## Exercise
Please look for the string "className" below and report every line in which it occurs.
=== Records provided ===
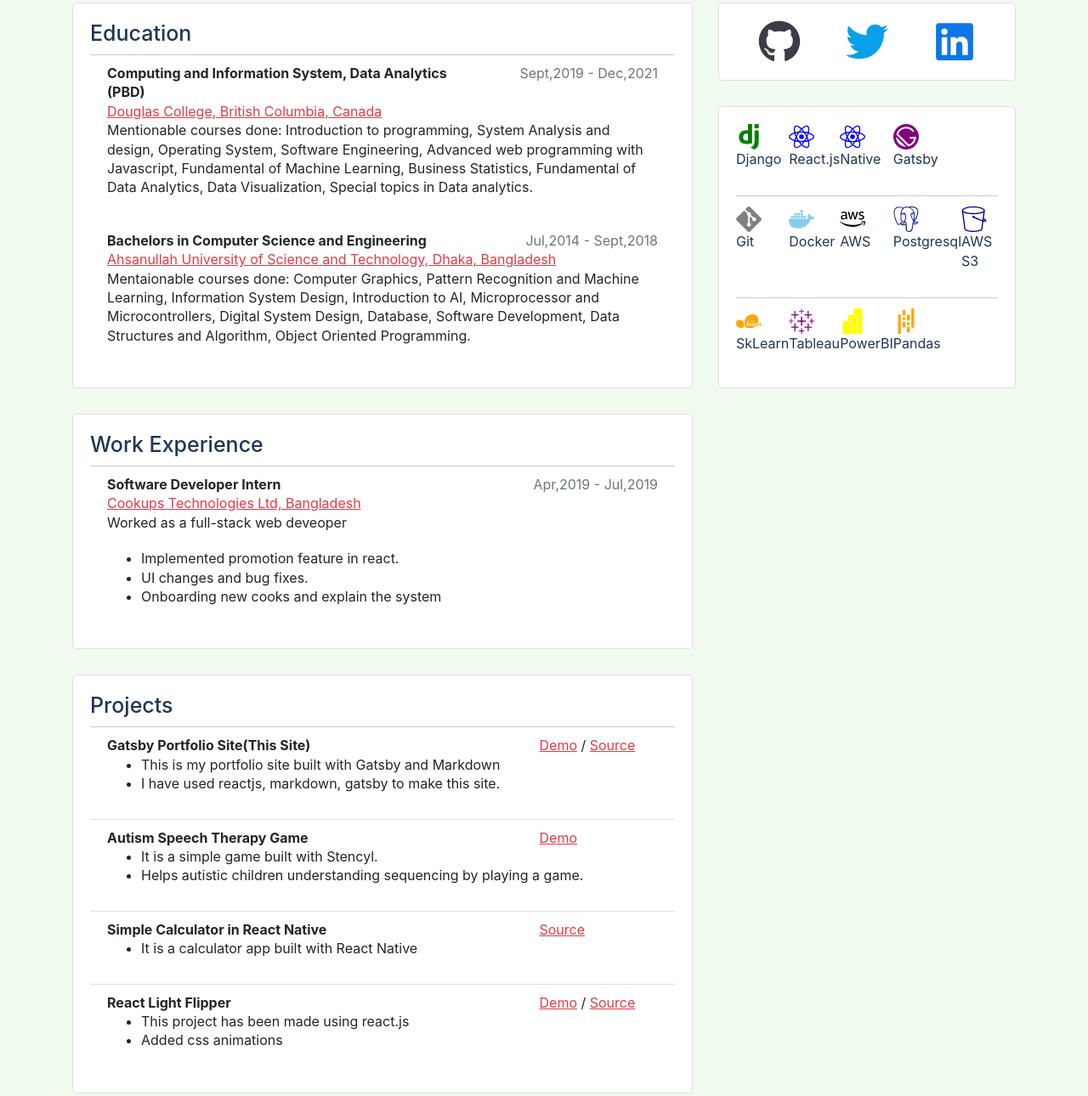
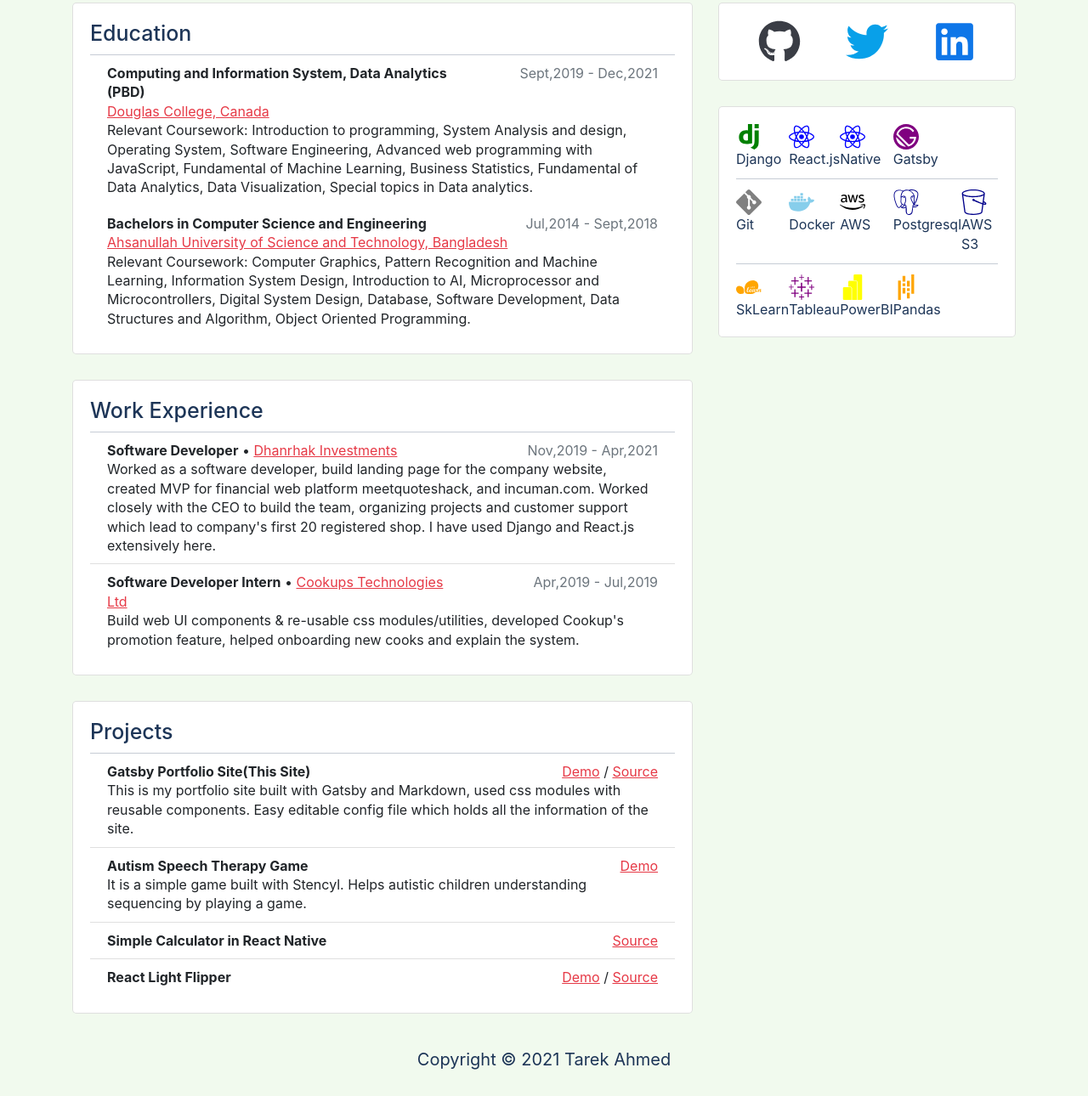
Before and after one commit to prime7/prime7.github.io, a Gatsby site: page /resume in a window 1280 px wide. Shown: the part 95-1385 px from the top of the page at 85% size. Built offline with nearby package versions, Linux system fonts and the light colour scheme; Gatsby itself is replaced by a stand-in of ours; some packages are replaced by stand-ins of ours; a web font is replaced by a local one.

Commit message:
Updated content

```diff
--- a/src/components/Pages/Resume/Education.js
+++ b/src/components/Pages/Resume/Education.js
@@ -9,7 +9,7 @@
             <hr className="m-0 p-0" />
             {config.education.map(item => (
                 <ListGroup variant="flush">
-                    <ListGroupItem>
+                    <ListGroupItem as="div">
                         <Row>
                             <Col>
                                 <strong>{item.degree}</strong>
@@ -21,7 +21,7 @@
                         <a href={item.institution.link}>
                             {item.institution.name}
                         </a>
-                        <p>{item.courses}</p>
+                        <p className="mb-0 pb-0">{item.courses}</p>
                     </ListGroupItem>
                 </ListGroup>
             ))}
--- a/src/components/Pages/Resume/Languages.js
+++ b/src/components/Pages/Resume/Languages.js
@@ -1,5 +1,5 @@
 import React from "react"
-import { Card, Row } from "react-bootstrap"
+import { Card } from "react-bootstrap"
 import {
     SiDjango,
     SiScikitlearn,
--- a/src/components/Pages/Resume/Projects.js
+++ b/src/components/Pages/Resume/Projects.js
@@ -14,7 +14,7 @@
                             <Col>
                                 <strong>{item.title}</strong>
                             </Col>
-                            <Col xs={3}>
+                            <Col xs={3} className="text-end">
                                 {item.demo && (
                                     <a
                                         target="_blank"
@@ -36,11 +36,14 @@
                                 )}
                             </Col>
                         </Row>
-                        <ul>
-                            {item.features.map(f => (
-                                <li>{f}</li>
-                            ))}
-                        </ul>
+                        {item.note && <p>{item.note}</p>}
+                        {item.features && (
+                            <ul>
+                                {item.features.map(f => (
+                                    <li>{f}</li>
+                                ))}
+                            </ul>
+                        )}
                     </ListGroupItem>
                 ))}
             </ListGroup>
--- a/src/components/Pages/Resume/Work.js
+++ b/src/components/Pages/Resume/Work.js
@@ -6,25 +6,29 @@
     return (
         <Card body className="mb-4">
             <Card.Title>Work Experience</Card.Title>
-            <hr className="m-0 p-0" />
+            <hr />
             <ListGroup variant="flush">
                 {config.work.map(item => (
                     <ListGroupItem variant="flush">
                         <Row>
                             <Col>
                                 <strong>{item.title}</strong>
+                                <span> &#8226; </span>
+                                <a href={item.link}>{item.company}</a>
                             </Col>
                             <Col className="text-muted text-end" xs={4}>
                                 {item.date}
                             </Col>
                         </Row>
-                        <a href={item.link}>{item.company}</a>
+
                         <p>{item.note}</p>
-                        <ul>
-                            {item.features.map(f => (
-                                <li>{f}</li>
-                            ))}
-                        </ul>
+                        {item.features && (
+                            <ul>
+                                {item.features.map(f => (
+                                    <li>{f}</li>
+                                ))}
+                            </ul>
+                        )}
                     </ListGroupItem>
                 ))}
             </ListGroup>
--- a/src/config.js
+++ b/src/config.js
@@ -23,11 +23,20 @@
             events: [
                 {
                     headline: "Looking for job",
-                    news: "Currently, I'm looking for a Software Developer or Data Analyst job.",
+                    news: "Currently, I'm looking for Software Developer or Data Analyst role in Canada.",
                 },
                 {
-                    headline: "Graduating as a Data Analyst",
-                    news: "After 2 years of struggle and living without my family finally I will be graduating in december",
+                    headline: "Graduated as a Data Analyst",
+                    news: "I have graduated from Douglas College with a Post Graduation Diploma in Data Analytics.",
+                },
+            ],
+        },
+        {
+            year: 2020,
+            events: [
+                {
+                    headline: "Joined Dhanrhak Investments",
+                    news: "After coming to Canada for my PGD, I started looking for part-time software developer roles and I was fortunate to land a job at Dhanrhak Investments as a Software Developer.",
                 },
             ],
         },
@@ -35,16 +44,16 @@
             year: 2019,
             events: [
                 {
-                    headline: "Got Admission in Douglas College",
-                    news: "While doing my thesis I got interest in Machine Learning and Data Science which lead me to pursue my Post Graduation Diploma in Data Analytics. I was little nervous as well because this was the first time I will be living without my family.",
+                    headline: "Study Abroad",
+                    news: "While doing my thesis I got interest in Machine Learning and Data Science which lead me to pursue my Post Graduation Diploma in Data Analytics at Douglas College. I was little nervous at the beginning because this was the first time I will be living without my family.",
                 },
                 {
                     headline: "Joined Cookups technology",
-                    news: "Started my first job in a local startup company. I learned a lot from the team and this experience has pushed me a lot in my career. Mostly I was a frontend react developer though I learned backend stuffs as well.",
+                    news: "Started my first job in a local startup company. I learned a lot from the team and this experience has pushed me a lot in my career. Mostly I was a frontend react developer though I learned backend(Django,Docker) stuffs as well.",
                 },
                 {
                     headline: "University Graduation",
-                    news: "I graduated in 2019.",
+                    news: "I graduated from Ahsanullah University of Science and Technology with a Bachelor's in Computer Science Degree.",
                 },
             ],
         },
@@ -53,11 +62,7 @@
             events: [
                 {
                     headline: "University Admission",
-                    news: "Got admitted into Ahsanullah University of Science and Technology in Computer Science. I was so excited to get my own computer/laptop rather than the University.",
-                },
-                {
-                    headline: "Highschool Graduation",
-                    news: "I graduated from highschool with highest CGPA.",
+                    news: "Got admitted into Ahsanullah University of Science and Technology in Computer Science. I was so excited to get my own computer/laptop rather than the University :-D",
                 },
             ],
         },
@@ -68,69 +73,61 @@
             degree: "Computing and Information System, Data Analytics (PBD)",
             date: "Sept,2019 - Dec,2021",
             institution: {
-                name: "Douglas College, British Columbia, Canada",
+                name: "Douglas College, Canada",
                 link: "https://www.douglascollege.ca/",
             },
             courses:
-                "Mentionable courses done: Introduction to programming, System Analysis and design, Operating System, Software Engineering, Advanced web programming with Javascript, Fundamental of Machine Learning, Business Statistics, Fundamental of Data Analytics, Data Visualization, Special topics in Data analytics.",
+                "Relevant Coursework: Introduction to programming, System Analysis and design, Operating System, Software Engineering, Advanced web programming with JavaScript, Fundamental of Machine Learning, Business Statistics, Fundamental of Data Analytics, Data Visualization, Special topics in Data analytics.",
         },
         {
             degree: "Bachelors in Computer Science and Engineering",
             date: "Jul,2014 - Sept,2018",
             institution: {
-                name: "Ahsanullah University of Science and Technology, Dhaka, Bangladesh",
+                name: "Ahsanullah University of Science and Technology, Bangladesh",
                 link: "https://www.aust.edu/",
             },
             courses:
-                "Mentaionable courses done: Computer Graphics, Pattern Recognition and Machine Learning, Information System Design, Introduction to AI, Microprocessor and Microcontrollers, Digital System Design, Database, Software Development, Data Structures and Algorithm, Object Oriented Programming.",
+                "Relevant Coursework: Computer Graphics, Pattern Recognition and Machine Learning, Information System Design, Introduction to AI, Microprocessor and Microcontrollers, Digital System Design, Database, Software Development, Data Structures and Algorithm, Object Oriented Programming.",
         },
     ],
 
     work: [
         {
+            title: "Software Developer",
+            date: "Nov,2019 - Apr,2021",
+            company: "Dhanrhak Investments",
+            link: "https://www.dhanrhakinvestments.com/",
+            note: "Worked as a software developer, build landing page for the company website, created MVP for financial web platform meetquoteshack, and incuman.com. Worked closely with the CEO to build the team, organizing projects and customer support which lead to company's first 20 registered shop. I have used Django and React.js extensively here.",
+        },
+        {
             title: "Software Developer Intern",
             date: "Apr,2019 - Jul,2019",
-            company: "Cookups Technologies Ltd, Bangladesh",
+            company: "Cookups Technologies Ltd",
             link: "https://cookups.com.bd/",
-            note: "Worked as a full-stack web deveoper",
-            features: [
-                "Implemented promotion feature in react.",
-                "UI changes and bug fixes.",
-                "Onboarding new cooks and explain the system",
-            ],
+            note: "Build web UI components & re-usable css modules/utilities, developed Cookup's promotion feature, helped onboarding new cooks and explain the system.",
         },
     ],
+
     projects: [
         {
             title: "Gatsby Portfolio Site(This Site)",
             demo: "https://prime7.github.io/",
             source: "https://github.com/prime7",
-            features: [
-                "This is my portfolio site built with Gatsby and Markdown",
-                "I have used reactjs, markdown, gatsby to make this site.",
-            ],
+            note: "This is my portfolio site built with Gatsby and Markdown, used css modules with reusable components. Easy editable config file which holds all the information of the site.",
         },
         {
             title: "Autism Speech Therapy Game",
             demo: "https://play.google.com/store/apps/details?id=com.zottz.zspeech",
-            features: [
-                "It is a simple game built with Stencyl.",
-                "Helps autistic children understanding sequencing by playing a game.",
-            ],
+            note: "It is a simple game built with Stencyl. Helps autistic children understanding sequencing by playing a game.",
         },
         {
             title: "Simple Calculator in React Native",
             source: "https://github.com/prime7/react_native_calculator",
-            features: ["It is a calculator app built with React Native"],
         },
         {
             title: "React Light Flipper",
             demo: "https://react-light-flipper.netlify.app/",
             source: "https://github.com/prime7/react-light-flipper",
-            features: [
-                "This project has been made using react.js",
-                "Added css animations",
-            ],
         },
     ],
 }
--- a/src/styles/global.css
+++ b/src/styles/global.css
@@ -45,3 +45,9 @@
     border-radius: 1rem;
     width: 100%;
 }
+
+
+h1, h2, h3, h4, h5, h6, p, hr {
+	margin: 0;
+	padding: 0;
+}
```
Also changed, not shown: src/assets/banner-about.jpeg, src/assets/banner-about2.jpeg (added), static/favicon.ico (deleted), 1 other file.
===
## Problem solution
             <hr className="m-0 p-0" />
+                        <p className="mb-0 pb-0">{item.courses}</p>
+                            <Col xs={3} className="text-end">
         <Card body className="mb-4">
-            <hr className="m-0 p-0" />
                             <Col className="text-muted text-end" xs={4}>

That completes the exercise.